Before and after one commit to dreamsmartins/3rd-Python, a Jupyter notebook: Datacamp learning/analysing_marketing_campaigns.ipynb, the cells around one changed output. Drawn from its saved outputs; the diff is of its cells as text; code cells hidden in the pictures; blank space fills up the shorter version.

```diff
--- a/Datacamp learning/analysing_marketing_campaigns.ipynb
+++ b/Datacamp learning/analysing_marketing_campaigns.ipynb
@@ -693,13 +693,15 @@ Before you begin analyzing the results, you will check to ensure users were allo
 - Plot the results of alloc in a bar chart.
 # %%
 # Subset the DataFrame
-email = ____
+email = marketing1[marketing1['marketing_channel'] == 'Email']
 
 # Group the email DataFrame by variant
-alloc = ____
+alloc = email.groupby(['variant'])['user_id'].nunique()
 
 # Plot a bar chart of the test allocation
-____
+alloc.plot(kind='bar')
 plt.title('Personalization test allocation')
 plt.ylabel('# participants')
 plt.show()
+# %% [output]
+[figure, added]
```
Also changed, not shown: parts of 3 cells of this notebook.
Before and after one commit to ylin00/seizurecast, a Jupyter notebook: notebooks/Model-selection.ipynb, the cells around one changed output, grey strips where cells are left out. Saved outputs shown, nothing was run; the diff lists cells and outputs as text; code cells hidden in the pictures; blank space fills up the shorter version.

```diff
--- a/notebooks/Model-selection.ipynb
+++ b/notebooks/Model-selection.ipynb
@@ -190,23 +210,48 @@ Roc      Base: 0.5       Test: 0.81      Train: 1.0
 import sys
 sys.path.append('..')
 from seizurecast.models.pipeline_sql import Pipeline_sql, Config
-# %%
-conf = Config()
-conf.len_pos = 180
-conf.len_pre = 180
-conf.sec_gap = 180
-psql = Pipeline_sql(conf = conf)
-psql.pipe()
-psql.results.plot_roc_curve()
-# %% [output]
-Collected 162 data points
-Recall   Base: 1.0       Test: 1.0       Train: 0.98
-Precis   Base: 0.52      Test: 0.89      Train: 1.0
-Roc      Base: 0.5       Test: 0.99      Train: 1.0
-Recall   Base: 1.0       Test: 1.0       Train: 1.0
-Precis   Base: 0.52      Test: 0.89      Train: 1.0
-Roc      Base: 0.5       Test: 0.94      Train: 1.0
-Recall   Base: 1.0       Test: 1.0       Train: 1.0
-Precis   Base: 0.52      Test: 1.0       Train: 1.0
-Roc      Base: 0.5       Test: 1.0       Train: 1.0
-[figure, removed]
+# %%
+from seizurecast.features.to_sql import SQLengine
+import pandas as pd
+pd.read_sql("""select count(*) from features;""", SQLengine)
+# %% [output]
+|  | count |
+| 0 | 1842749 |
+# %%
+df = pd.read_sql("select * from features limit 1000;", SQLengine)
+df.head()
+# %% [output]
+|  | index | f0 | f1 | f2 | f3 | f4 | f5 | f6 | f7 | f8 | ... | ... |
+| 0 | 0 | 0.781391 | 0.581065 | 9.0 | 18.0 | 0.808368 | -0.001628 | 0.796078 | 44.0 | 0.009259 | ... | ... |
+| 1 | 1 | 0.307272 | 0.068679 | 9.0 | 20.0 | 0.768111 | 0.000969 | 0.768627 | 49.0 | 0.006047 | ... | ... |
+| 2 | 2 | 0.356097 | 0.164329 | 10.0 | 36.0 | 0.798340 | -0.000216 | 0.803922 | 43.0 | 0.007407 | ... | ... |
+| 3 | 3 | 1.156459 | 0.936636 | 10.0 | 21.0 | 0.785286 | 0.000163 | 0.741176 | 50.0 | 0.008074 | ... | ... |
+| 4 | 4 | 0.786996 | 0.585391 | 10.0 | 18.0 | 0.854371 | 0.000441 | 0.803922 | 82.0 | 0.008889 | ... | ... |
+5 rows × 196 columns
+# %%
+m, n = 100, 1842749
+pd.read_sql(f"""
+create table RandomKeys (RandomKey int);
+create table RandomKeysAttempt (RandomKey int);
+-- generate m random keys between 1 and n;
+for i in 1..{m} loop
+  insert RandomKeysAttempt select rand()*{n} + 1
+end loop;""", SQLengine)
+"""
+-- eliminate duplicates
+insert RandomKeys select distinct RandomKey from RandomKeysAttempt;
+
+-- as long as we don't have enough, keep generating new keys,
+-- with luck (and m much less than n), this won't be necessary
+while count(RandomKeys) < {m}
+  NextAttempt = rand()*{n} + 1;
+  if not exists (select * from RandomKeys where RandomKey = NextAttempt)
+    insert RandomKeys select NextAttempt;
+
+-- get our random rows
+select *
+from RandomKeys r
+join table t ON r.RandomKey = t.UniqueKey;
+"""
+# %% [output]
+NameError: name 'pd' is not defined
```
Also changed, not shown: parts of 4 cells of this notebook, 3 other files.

§ **What you need to do**
Return every entry exactly.

§ **Reply**
Before and after one commit to dreamsmartins/3rd-Python, a Jupyter notebook: Datacamp learning/analysing_marketing_campaigns.ipynb, the cells around one changed output. Drawn from its saved outputs; the diff is of its cells as text; code cells hidden in the pictures; blank space fills up the shorter version.

```diff
--- a/Datacamp learning/analysing_marketing_campaigns.ipynb
+++ b/Datacamp learning/analysing_marketing_campaigns.ipynb
@@ -693,13 +693,15 @@ Before you begin analyzing the results, you will check to ensure users were allo
 - Plot the results of alloc in a bar chart.
 # %%
 # Subset the DataFrame
-email = ____
+email = marketing1[marketing1['marketing_channel'] == 'Email']
 
 # Group the email DataFrame by variant
-alloc = ____
+alloc = email.groupby(['variant'])['user_id'].nunique()
 
 # Plot a bar chart of the test allocation
-____
+alloc.plot(kind='bar')
 plt.title('Personalization test allocation')
 plt.ylabel('# participants')
 plt.show()
+# %% [output]
+[figure, added]
```
Also changed, not shown: parts of 3 cells of this notebook.
Before and after one commit to ylin00/seizurecast, a Jupyter notebook: notebooks/Model-selection.ipynb, the cells around one changed output, grey strips where cells are left out. Saved outputs shown, nothing was run; the diff lists cells and outputs as text; code cells hidden in the pictures; blank space fills up the shorter version.

```diff
--- a/notebooks/Model-selection.ipynb
+++ b/notebooks/Model-selection.ipynb
@@ -190,23 +210,48 @@ Roc      Base: 0.5       Test: 0.81      Train: 1.0
 import sys
 sys.path.append('..')
 from seizurecast.models.pipeline_sql import Pipeline_sql, Config
-# %%
-conf = Config()
-conf.len_pos = 180
-conf.len_pre = 180
-conf.sec_gap = 180
-psql = Pipeline_sql(conf = conf)
-psql.pipe()
-psql.results.plot_roc_curve()
-# %% [output]
-Collected 162 data points
-Recall   Base: 1.0       Test: 1.0       Train: 0.98
-Precis   Base: 0.52      Test: 0.89      Train: 1.0
-Roc      Base: 0.5       Test: 0.99      Train: 1.0
-Recall   Base: 1.0       Test: 1.0       Train: 1.0
-Precis   Base: 0.52      Test: 0.89      Train: 1.0
-Roc      Base: 0.5       Test: 0.94      Train: 1.0
-Recall   Base: 1.0       Test: 1.0       Train: 1.0
-Precis   Base: 0.52      Test: 1.0       Train: 1.0
-Roc      Base: 0.5       Test: 1.0       Train: 1.0
-[figure, removed]
+# %%
+from seizurecast.features.to_sql import SQLengine
+import pandas as pd
+pd.read_sql("""select count(*) from features;""", SQLengine)
+# %% [output]
+|  | count |
+| 0 | 1842749 |
+# %%
+df = pd.read_sql("select * from features limit 1000;", SQLengine)
+df.head()
+# %% [output]
+|  | index | f0 | f1 | f2 | f3 | f4 | f5 | f6 | f7 | f8 | ... | ... |
+| 0 | 0 | 0.781391 | 0.581065 | 9.0 | 18.0 | 0.808368 | -0.001628 | 0.796078 | 44.0 | 0.009259 | ... | ... |
+| 1 | 1 | 0.307272 | 0.068679 | 9.0 | 20.0 | 0.768111 | 0.000969 | 0.768627 | 49.0 | 0.006047 | ... | ... |
+| 2 | 2 | 0.356097 | 0.164329 | 10.0 | 36.0 | 0.798340 | -0.000216 | 0.803922 | 43.0 | 0.007407 | ... | ... |
+| 3 | 3 | 1.156459 | 0.936636 | 10.0 | 21.0 | 0.785286 | 0.000163 | 0.741176 | 50.0 | 0.008074 | ... | ... |
+| 4 | 4 | 0.786996 | 0.585391 | 10.0 | 18.0 | 0.854371 | 0.000441 | 0.803922 | 82.0 | 0.008889 | ... | ... |
+5 rows × 196 columns
+# %%
+m, n = 100, 1842749
+pd.read_sql(f"""
+create table RandomKeys (RandomKey int);
+create table RandomKeysAttempt (RandomKey int);
+-- generate m random keys between 1 and n;
+for i in 1..{m} loop
+  insert RandomKeysAttempt select rand()*{n} + 1
+end loop;""", SQLengine)
+"""
+-- eliminate duplicates
+insert RandomKeys select distinct RandomKey from RandomKeysAttempt;
+
+-- as long as we don't have enough, keep generating new keys,
+-- with luck (and m much less than n), this won't be necessary
+while count(RandomKeys) < {m}
+  NextAttempt = rand()*{n} + 1;
+  if not exists (select * from RandomKeys where RandomKey = NextAttempt)
+    insert RandomKeys select NextAttempt;
+
+-- get our random rows
+select *
+from RandomKeys r
+join table t ON r.RandomKey = t.UniqueKey;
+"""
+# %% [output]
+NameError: name 'pd' is not defined
```
Also changed, not shown: parts of 4 cells of this notebook, 3 other files.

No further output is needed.